I’m straddling two worlds. Here I am in the NT world, walking my son to school, chatting with other mothers about reading levels and volunteering in class and play dates. And here I am over here walking my other son to his bus, his hands flapping with excitement as it rolls up, handing the aide an extra bag because we’re working on potty training at school this week and it requires daily replenishing of dry clothes.

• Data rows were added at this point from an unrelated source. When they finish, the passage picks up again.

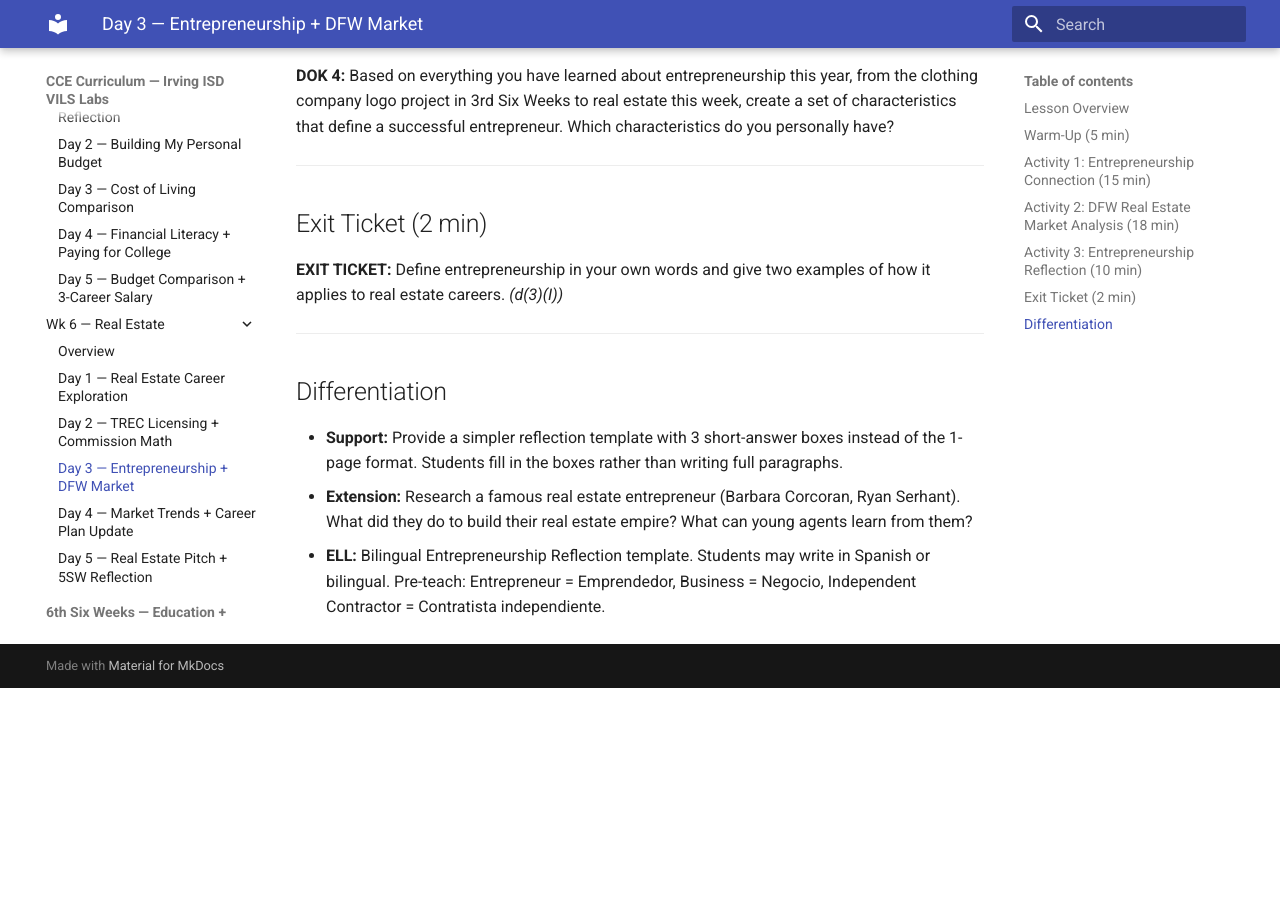
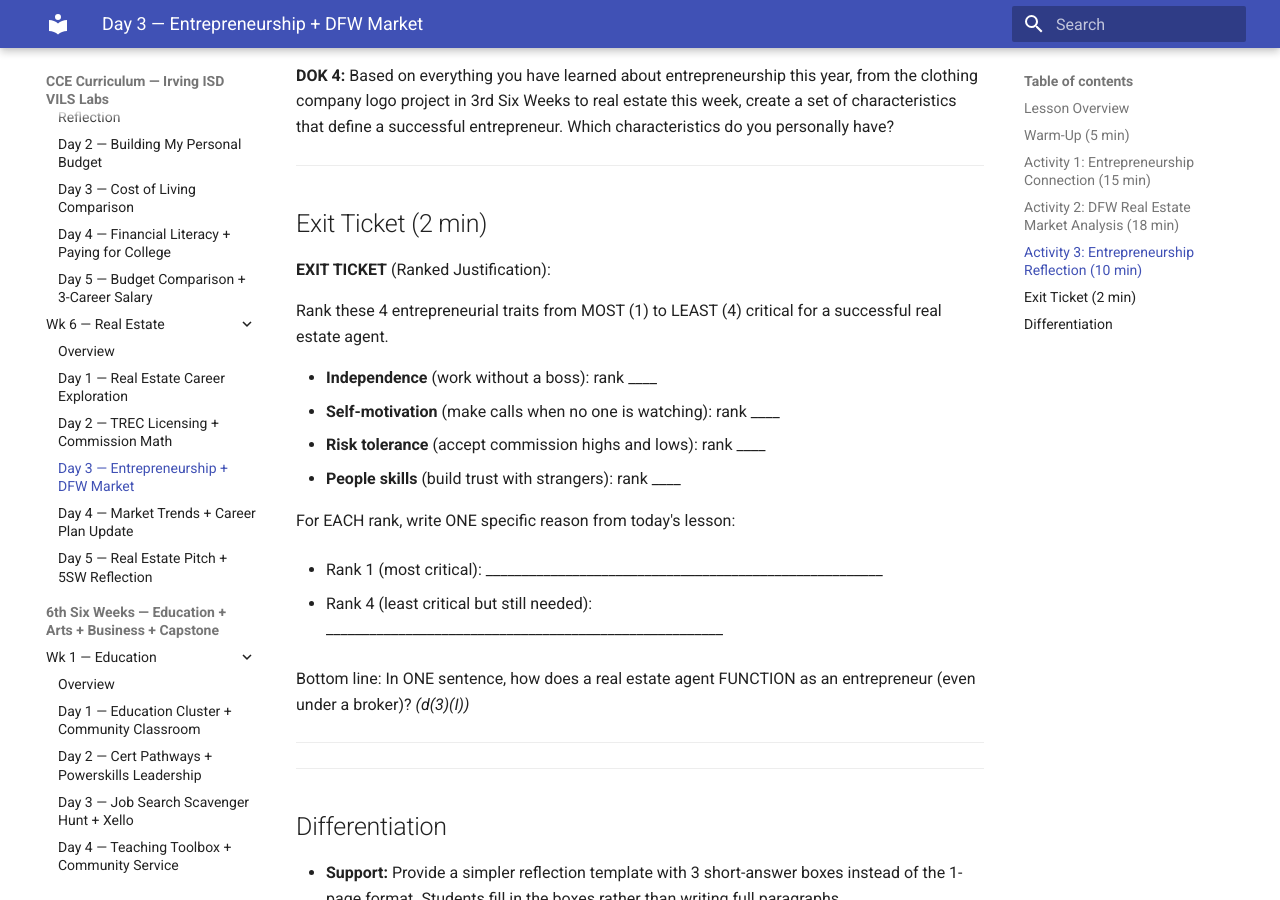
Before and after one commit to elbrielle/cce-curriculum, an MkDocs documentation site: the page built from docs/5sw/wk6-real-estate/day3.md, in a window 1280 px wide and 900 px high, scrolled down 2715 px. Built offline with MkDocs 1.6.1 and Material for MkDocs 9.7.7, drawn with Linux system fonts in a browser that asks for light colours; the version menu is left out; before the commit the page ends 3403 px from its top, so only the background shows below that.

Commit message:
AUDIT: 5SW Wk6 Real Estate exit-ticket rewrite (5SW fully piloted)

```diff
--- a/docs/5sw/wk6-real-estate/day3.md
+++ b/docs/5sw/wk6-real-estate/day3.md
@@ -80,7 +80,24 @@ Students write a 1-page reflection on the Entrepreneurship Reflection template.
 
 ## Exit Ticket (2 min)
 
-**EXIT TICKET:** Define entrepreneurship in your own words and give two examples of how it applies to real estate careers. *(d(3)(I))*
+**EXIT TICKET** (Ranked Justification):
+
+Rank these 4 entrepreneurial traits from MOST (1) to LEAST (4) critical for a successful real estate agent.
+
+- **Independence** (work without a boss): rank ____
+- **Self-motivation** (make calls when no one is watching): rank ____
+- **Risk tolerance** (accept commission highs and lows): rank ____
+- **People skills** (build trust with strangers): rank ____
+
+For EACH rank, write ONE specific reason from today's lesson:
+
+- Rank 1 (most critical): _______________________________________________________
+
+- Rank 4 (least critical but still needed): _______________________________________________________
+
+Bottom line: In ONE sentence, how does a real estate agent FUNCTION as an entrepreneur (even under a broker)? *(d(3)(I))*
+
+   ___________________________________________________________________
 
 ---
 
```
Also changed, not shown: docs/5sw/wk6-real-estate/day4.md (+15 -2 lines), docs/5sw/wk6-real-estate/day5.md (+21 -1 lines).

The two worlds collide in a way that surprises and unmoors me. Sam has been invited to a classmate’s house for a play date that I have yet to schedule because of John. The other mom knows of John but has never met him, and so instead of tackling the issue, I hedge. What will I say? Can I bring his brother, oh his brother has autism and will probably perseverate in a corner… could Sam come over to play by himself? And do I really let my 5-year-old with his own set of issues go to the house of someone I barely know?
How do I manage John’s needs with Sam’s increasingly more neurotypical ones? Just the fact that he’s already making friends at school tells me that he needs to have as many of these experiences as possible. Especially since the perceptions that some seem to have of him make me squawk with indignation.
Like at back-to-school night. I approached Sam’s teacher to say hello and to tell her that after hearing about their day, I now understood why he was obsessed with drawing and cutting out clouds. He always seems to process the things he’s learned by recreating it as soon as he gets home. She greeted me warmly and said, “Sam is so smart! What a unique way he has of seeing things. When he shares his ideas in class, the other kids always seem to get it.”
Another mom was waiting for her turn to speak with the teacher and overheard our conversation. Later she said to me, “Wow, Sam sounds so smart!” I agreed, saying something about how he always surprises us. Then she asked, “Is he smart like Rainman?” I’d like to say I had some witty comeback, something to make her wither like I did on the spot. But I was so taken aback that the most I managed was “Uh, no.”
It made me immediately regret being open about our road to diagnosis back when they were barely two. There are too many people who only know the label. Too many whose expectations and impressions are already tainted by a word, a word so loaded in this age of Jenny McCarthy and Autism Speaks, that we butt up against ignorance all the time. Next thing I know this mom will see the latest Autism Speaks video and assume that’s what my life looks like and it infuriates me.
Here’s the thing: autism is just a word. It’s a word that encompasses too much in my opinion. Autism is a spectrum of disorders and no person has the exact same chaotic mix (even my identical twins). Autism Speaks would have you believe that not only is autism a dark menacing cloud, but a black vise imprisoning our children. Yes, they want people to contribute money to their cause. Do they need to instill fear and spread misconceptions in order to do so? Can’t our lives, challenging as they no doubt are, be represented without alienating the autistic community and a good number of parents as well?
What about the parents of the newly diagnosed who are looking for hope? What about my own children? What if Sam saw this video and thought that’s who his brother is? What if another child said to him My mom says you have autism like Rainman, and he thinks of himself this way, as someone with something that other people would wipe out? What about all the others out there, not bad people, but people whose only knowledge of autism is the version spewed by Autism Speaks?
Yes, I often feel despair. But this video left me feeling the worst despair I’ve felt in a long time.
No, our lives have not been easy, but whose have? There is no doubt that autism has set us on a course we could never have imagined, but now that we’re on it, could we imagine another? You can’t separate autism from my boys any more than you could separate clouds from the sky. Depending on the light or your perspective, those clouds are either menacing and dark or beautiful and an intrinsic part of the picture.
Some days they are both, I am human. But if I lived under that dark cloud all the time, what kind of mother would I be?
How about instead of the fear-mongering, Autism Speaks works harder to talk about the therapies and supports that could make my boys’ lives easier, not more difficult? No? How about the creation of a new organization that spreads a kinder message of inclusion, hope, and acceptance, that educates others on autism’s many facets, both good and bad? That would be a group I could put my support behind, that would be a message for which I would walk on the National Mall.
Autism is not the reason life is hard. Life just is. It can also be spectacular and has everything to do with how we feel on a cloudy day.